So when I actually get to talk about the Mets with some positive members of the Blue and Orange Brigade, it really makes my day. That’s why talking with the legend known as Papa Frank makes me smile and really expands my knowledge and perspective on the game.
Papa Frank is my girlfriend’s best friend’s father, so through that long and strange road we weave, I have gotten to know a man who believes strongly in the boys from Queens. As a fan since the very, I can go and have a ton of conversations regarding the Mets. Sometimes we talk about extremely under-appreciated guys like Hisanori Takahashi and Rick Aguilera; other times, I pick his mind about the days of Ed Kranepool, Tom Seaver, and the entire 1986 team. They are incredible conversations that enlighten me tenfold regarding the franchise. It legitimately reminds me of talks I had with my old man.
So when the incredible depth of young arms came up a few weeks ago, we discussed every option of who should stay and who should go. As I brought up how Dillon Gee was sought after by the Colorado Rockies, I mentioned to Papa Frank how I agreed with the possible move. I felt that Gee never had a true breakout season since coming up in 2010, plus some guys would perform better outside of the New York market and I always had that feeling that Gee would be that type of guy. Plus, a part of me still holds a small grudge from Gee not winning on Opening Day in 2014 and giving up two home runs to Bryce Harper and Adam LaRoche on August 14, 2014. Yes, Mr. Gee made me bitter.
“Dillon Gee Would Be a Perfect Long Man.”
For a few weeks, I’ve actually pondered that in my mind. Papa Frank had piqued my interest regarding this interesting theory. I tried to think of a moment where I could try and connect the dots and attempt to prove him wrong. Suddenly, something clicked in my head.
Starting with Opening Day, Gee would noticeably get tired with his starts the longer he went. Through his first few innings, Gee would be on the top of his game.

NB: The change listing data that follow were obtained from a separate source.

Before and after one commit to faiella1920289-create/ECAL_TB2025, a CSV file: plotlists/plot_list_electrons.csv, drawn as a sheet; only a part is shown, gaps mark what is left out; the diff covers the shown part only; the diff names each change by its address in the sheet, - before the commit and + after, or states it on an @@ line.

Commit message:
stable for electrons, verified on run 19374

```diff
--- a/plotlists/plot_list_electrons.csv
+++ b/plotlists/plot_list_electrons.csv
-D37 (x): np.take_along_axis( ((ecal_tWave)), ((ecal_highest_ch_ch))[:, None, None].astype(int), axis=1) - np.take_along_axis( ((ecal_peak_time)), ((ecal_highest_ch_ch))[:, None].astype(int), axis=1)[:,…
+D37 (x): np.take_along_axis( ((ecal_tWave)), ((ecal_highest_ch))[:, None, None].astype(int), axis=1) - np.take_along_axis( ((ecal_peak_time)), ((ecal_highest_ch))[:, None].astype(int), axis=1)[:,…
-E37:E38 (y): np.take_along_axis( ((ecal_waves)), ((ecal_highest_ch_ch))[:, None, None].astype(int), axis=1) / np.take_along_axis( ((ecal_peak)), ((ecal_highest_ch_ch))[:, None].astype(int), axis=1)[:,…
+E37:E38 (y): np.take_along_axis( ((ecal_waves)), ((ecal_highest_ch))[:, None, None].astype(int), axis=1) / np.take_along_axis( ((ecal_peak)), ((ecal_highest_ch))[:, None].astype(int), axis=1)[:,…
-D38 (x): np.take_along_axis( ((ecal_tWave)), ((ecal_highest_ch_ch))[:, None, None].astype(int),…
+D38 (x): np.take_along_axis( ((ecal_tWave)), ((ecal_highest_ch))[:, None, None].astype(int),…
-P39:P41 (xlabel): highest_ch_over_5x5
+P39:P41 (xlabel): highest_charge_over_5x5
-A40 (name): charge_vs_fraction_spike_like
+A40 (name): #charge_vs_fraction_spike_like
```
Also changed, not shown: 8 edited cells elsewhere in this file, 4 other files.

As soon as the 5th and 6th innings start to come around, you would see Gee slowly start to tire and give up some walks and runs. Combining his bad injuries over his career (torn labrum in the minors during 2009, the blood clot in his artery in his right shoulder during 2012, the strained right lat during 2014), things started to piece together. It might make more sense than it originally led onto me.
Plus, add the fact that last year’s “long man”, Daisuke Matsuzaka, went back to Japan after his solid 2014, that role is open. Combined with the IMMENSE young pitching pool the Mets have on their roster, Gee would honestly THRIVE in that role. Plus, preparing to make $5.3 million next season, the Mets need a reason to maximize Gee’s utility. Papa Frank was right.
The Mets have a plethora of opportunities to make involving their starting pitching. Matt Harvey, Bartolo Colon, Zack Wheeler, Jon Niese, Mr. 2014 NL Rookie of the Year Jacob deGrom, and Gee are all on the active big-league roster. Plus, you have Rafael Montero, Steven Matz, AND the “Hook from Hell” of Noah Syndergaard all chomping at the bit to pitch MLB Ball. What should be done?
Papa Frank, thanks for a fantastic idea that led to a blog post. Thanks for all the talks thus far, and in the future. You are 100% right with your opinion: Dillon Gee would be a perfect long man. Now, to find the next great debate I could possibly win…